Entanglement – a quantum mechanical correlation between particles that can exist even over long distances – might be used for future ways of communication. Teresa Piovesan of Centrum Wiskunde & Informatica (CWI) and QuSoft in Amsterdam studied whether the transmission of information can be made more efficient using entanglement. Positive examples can be found in her PhD thesis, ‘Quantum entanglement: insights via graph parameters and conic optimization’, which she defends on 27 October 2016 at the University of Amsterdam. Her results can be used to explore the potentials of future quantum computers.

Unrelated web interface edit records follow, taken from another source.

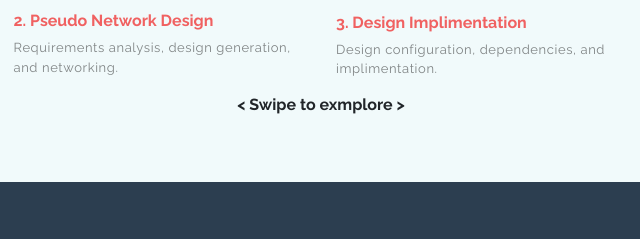
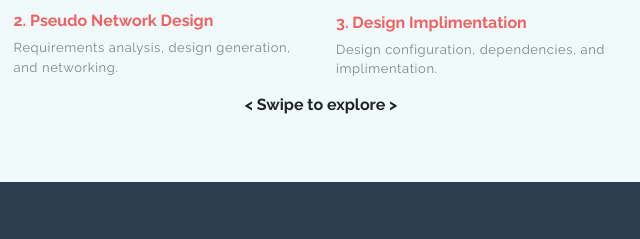
Before and after one commit to jagged-Moon/jagged_Moon.github.io, a plain HTML site: page index.html in a window 1280 px wide. Shown: the part 1910-2149 px from the top of the page, 319-959 px from the left. Drawn offline with Linux system fonts and the light colour scheme.

Commit message:
Update index.html

```diff
--- a/index.html
+++ b/index.html
@@ -219,7 +219,7 @@
                 <p class="xs-font">Testing and validation.</p>
             </a>
         </div>
-        <center><h6>&lt Swipe to exmplore &gt</h6></center>
+        <center><h6>&lt Swipe to explore &gt</h6></center>
     </section>
 
     <section class="section bg-overlay">
```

At CWI and QuSoft researchers study the properties and implications of quantum mechanical systems, such as quantum entanglement. Piovesan says: “This quantum mechanical effect allows particles to be correlated in ways that are impossible in a classical world. We have by now convincing experimental evidences that this non-classical behaviour exists in the real world”. Researchers investigate what the impact of quantum mechanics is on communication tasks, such as the transmission of information.

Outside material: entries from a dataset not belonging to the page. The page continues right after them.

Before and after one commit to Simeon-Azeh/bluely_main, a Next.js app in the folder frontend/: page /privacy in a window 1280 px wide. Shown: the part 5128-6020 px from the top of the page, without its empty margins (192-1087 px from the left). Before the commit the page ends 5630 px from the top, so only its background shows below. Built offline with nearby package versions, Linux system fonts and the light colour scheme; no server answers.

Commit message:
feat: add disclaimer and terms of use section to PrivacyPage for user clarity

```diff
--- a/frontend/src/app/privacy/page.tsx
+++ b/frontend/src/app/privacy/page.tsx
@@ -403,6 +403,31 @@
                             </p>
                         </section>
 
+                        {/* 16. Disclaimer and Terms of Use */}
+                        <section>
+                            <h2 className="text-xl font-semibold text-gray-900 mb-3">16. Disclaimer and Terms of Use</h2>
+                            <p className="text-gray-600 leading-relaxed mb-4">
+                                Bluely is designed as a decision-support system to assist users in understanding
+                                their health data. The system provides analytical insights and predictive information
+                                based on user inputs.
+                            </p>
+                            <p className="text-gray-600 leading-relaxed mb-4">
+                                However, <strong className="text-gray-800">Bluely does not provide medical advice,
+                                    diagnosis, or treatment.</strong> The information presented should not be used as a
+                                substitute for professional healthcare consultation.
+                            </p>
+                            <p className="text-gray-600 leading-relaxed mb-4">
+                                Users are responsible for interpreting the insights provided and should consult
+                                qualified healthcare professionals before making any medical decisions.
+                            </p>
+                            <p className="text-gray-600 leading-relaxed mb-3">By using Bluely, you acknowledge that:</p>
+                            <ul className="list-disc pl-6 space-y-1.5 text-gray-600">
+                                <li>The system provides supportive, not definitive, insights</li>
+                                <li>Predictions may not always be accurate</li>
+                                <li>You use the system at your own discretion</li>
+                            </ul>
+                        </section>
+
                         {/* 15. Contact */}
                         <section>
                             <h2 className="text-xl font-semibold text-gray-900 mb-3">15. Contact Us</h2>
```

To quantify the impact of entanglement, Piovesan developed new techniques combining tools from combinatorics and optimization. She says: “My results concern non-local games and various communication scenarios where no error is tolerated, such as multi-party channel coding and source-channel coding”. In particular, Piovesan proved that quantum entanglement can sometimes give an exponential advantage over classical communication systems. “We now have a more unified mathematical framework to study the power of entanglement”, she says.

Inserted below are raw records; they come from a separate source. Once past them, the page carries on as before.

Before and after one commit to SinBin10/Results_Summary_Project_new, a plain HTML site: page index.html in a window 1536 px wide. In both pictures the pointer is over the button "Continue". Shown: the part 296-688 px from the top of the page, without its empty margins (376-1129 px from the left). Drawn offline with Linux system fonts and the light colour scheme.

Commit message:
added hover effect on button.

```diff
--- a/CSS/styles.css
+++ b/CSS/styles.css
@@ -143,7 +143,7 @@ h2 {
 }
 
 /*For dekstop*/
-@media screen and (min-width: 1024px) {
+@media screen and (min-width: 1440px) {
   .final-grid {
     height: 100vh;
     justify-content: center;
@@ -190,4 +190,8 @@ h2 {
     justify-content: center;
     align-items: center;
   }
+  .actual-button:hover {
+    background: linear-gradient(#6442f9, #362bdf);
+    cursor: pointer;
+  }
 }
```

Teresa Piovesan did her research in two research groups at CWI: the Algorithms & Complexity group and the Networks & Optimization group. She was also involved in the QuSoft research centre for quantum software. The work was funded by NWO and the SIQS European project.
Thesis: ‘Quantum entanglement: insights via graph parameters and conic optimization‘
By: Teresa Piovesan (CWI: Algorithms & Complexity group and Networks & Optimization group)
Promotor: Prof. Harry M. Buhrman (CWI and UvA) and Prof. Monique Laurent (CWI and UvT)
Date: 27 October 2016, 10.00h
Place: Agnietenkapel, Oudezijds Voorburgwal 231, Amsterdam